● During the reign of Catherine II (1762-96) the administrative reform already initiated by Peter I (increase in the number of governorates) was resumed, also in response to the crisis produced, between 1773 and 1775, by the peasant revolt led by the Cossack And the Pugachev, the latest in a long series of uprisings that had marked the century. With the publication in 1785 of the Charter of the nobility, the expansion of the noble privileges of the previous decades was also sanctioned. His successor Paul I (1796-1801) attempted to strengthen the subordination of the nobles to the state, but was overthrown by a palace conspiracy, which placed his son Alexander I (1801-25) on the throne. The partial realization of the reform elaborated by MM Speranskij involved the reorganization of the ministries and the creation of a Committee of Ministers (1802), with the task of supervising the administrative apparatus. In 1810, a Council of State was establishedwith consultative powers, while the Senate increasingly assumed the functions of the highest judicial body. With Paul I and then with Alexander I, the Russia, together with Great Britain, was the main opponent of Napoleon, on whom, after various vicissitudes, he inflicted a very heavy defeat in 1812, contributing decisively to the end of his empire.

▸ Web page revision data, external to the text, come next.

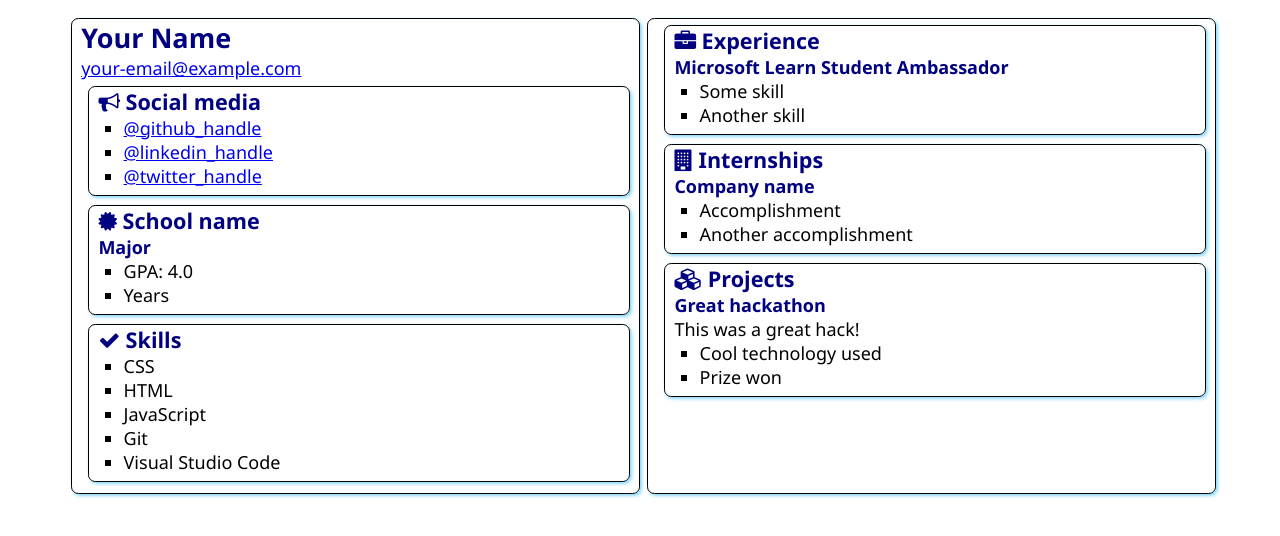
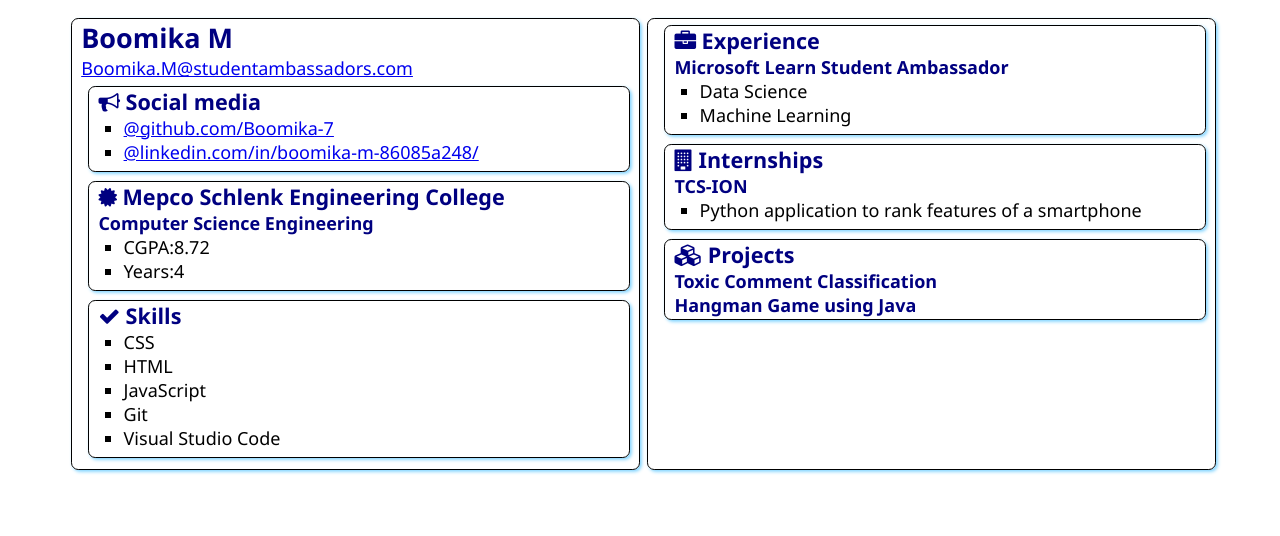
Before and after one commit to Boomika-7/SATechnicalOnboarding, a plain HTML site: page src/index.html in a window 1280 px wide. Drawn offline with Linux system fonts and the light colour scheme.

Commit message:
Update index.html

```diff
--- a/src/index.html
+++ b/src/index.html
@@ -12,18 +12,16 @@
 <body>
     <main>
         <article class="box">
-            <h1>Your Name</h1>
-            <div><a href="mailto:your.email@example.com">your-email@example.com</a></div>
-
+            <h1>Boomika M</h1>
+            <div><a href="mailto:your.email@example.com">Boomika.M@studentambassadors.com</a></div>
             <section class="box">
                 <h2>
                     <i class="fa fa-bullhorn" aria-hidden="true"></i>
                     Social media
                 </h2>
                 <ul>
-                    <li><a href="https://github.com/<handle>">@github_handle</a></li>
-                    <li><a href="https://linkedin.com/in/<handle>">@linkedin_handle</a></li>
-                    <li><a href="https://twitter.com/<handle>">@twitter_handle</a></li>
+                    <li><a href="https://github.com/<handle>">@github.com/Boomika-7</a></li>
+                    <li><a href="https://linkedin.com/in/<handle>">@linkedin.com/in/boomika-m-86085a248/</a></li>
                 </ul>
             </section>
 
@@ -31,12 +29,12 @@
                 <div class="education">
                     <h2>
                         <i class="fa fa-certificate" aria-hidden="true"></i>
-                        School name
+                        Mepco Schlenk Engineering College
                     </h2>
-                    <h3>Major</h3>
+                    <h3>Computer Science Engineering</h3>
                     <ul>
-                        <li>GPA: 4.0</li>
-                        <li>Years</li>
+                        <li>CGPA:8.72</li>
+                        <li>Years:4</li>
                     </ul>
                 </div>
             </section>
@@ -63,8 +61,8 @@
                 </h2>
                 <h3>Microsoft Learn Student Ambassador</h3>
                 <ul>
-                    <li>Some skill</li>
-                    <li>Another skill</li>
+                    <li>Data Science</li>
+                    <li>Machine Learning</li>
                 </ul>
             </section>
             <section class="box">
@@ -73,10 +71,9 @@
                     Internships
                 </h2>
 
-                <h3>Company name</h3>
+                <h3>TCS-ION</h3>
                 <ul>
-                    <li>Accomplishment</li>
-                    <li>Another accomplishment</li>
+                    <li>Python application to rank features of a smartphone</li>
                 </ul>
             </section>
             <section class="box">
@@ -85,12 +82,8 @@
                     Projects
                 </h2>
 
-                <h3>Great hackathon</h3>
-                <div>This was a great hack!</div>
-                <ul>
-                    <li>Cool technology used</li>
-                    <li>Prize won</li>
-                </ul>
+                <h3>Toxic Comment Classification</h3>
+                <h3>Hangman Game using Java</h3>
             </section>
         </article>
 
```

The tsarist empire in the nineteenth century
After the fall of Napoleon, the Russia was one of the protagonists of European politics. He played an important role in the Congress of Vienna (1814-15), gaining Poland among other things. Together with Prussia and Austria, moreover, he gave birth to the Holy Alliance, which played an essential role in overseeing the international order of the Restoration. A strongly autocratic state, the Russia remained extraneous to the uprisings and revolutions that swept Europe in the first half of the nineteenth century. The only exception was the movement of the Decembrists of 1825, repressed in blood by Tsar Nicholas I (1825-55) as soon as he took office. For the rest, on the occasion of both the Polish revolt of 1830-31 and the revolutions of 1848-49 in central Europe, the Russia played the role of guardian of the reaction. An important turning point was the Crimean War (1853-56) against the Turks, Great Britain, France and the Kingdom of Sardinia. In this conflict, in fact, Russia showed all her weakness and, defeated, withdrew on herself. A wide debate then opened up between ‘Westernists’ and ‘Slavophiles’, that is, between the proponents of Western-style reforms and those who opposed this perspective in the name of the peculiarities of Russian civilization. The same leaders of the Tsarist power, starting with Tsar Alexander II (1855-81), became aware of the need to start a process of modernization that would allow the overcoming of the structural backwardness of the Empire. The main result of this turning point was, in 1861, the abolition of serfdom. However, it was an insufficient measure, which failed to solve the problems of the peasants and therefore to trigger the development of a modern economy.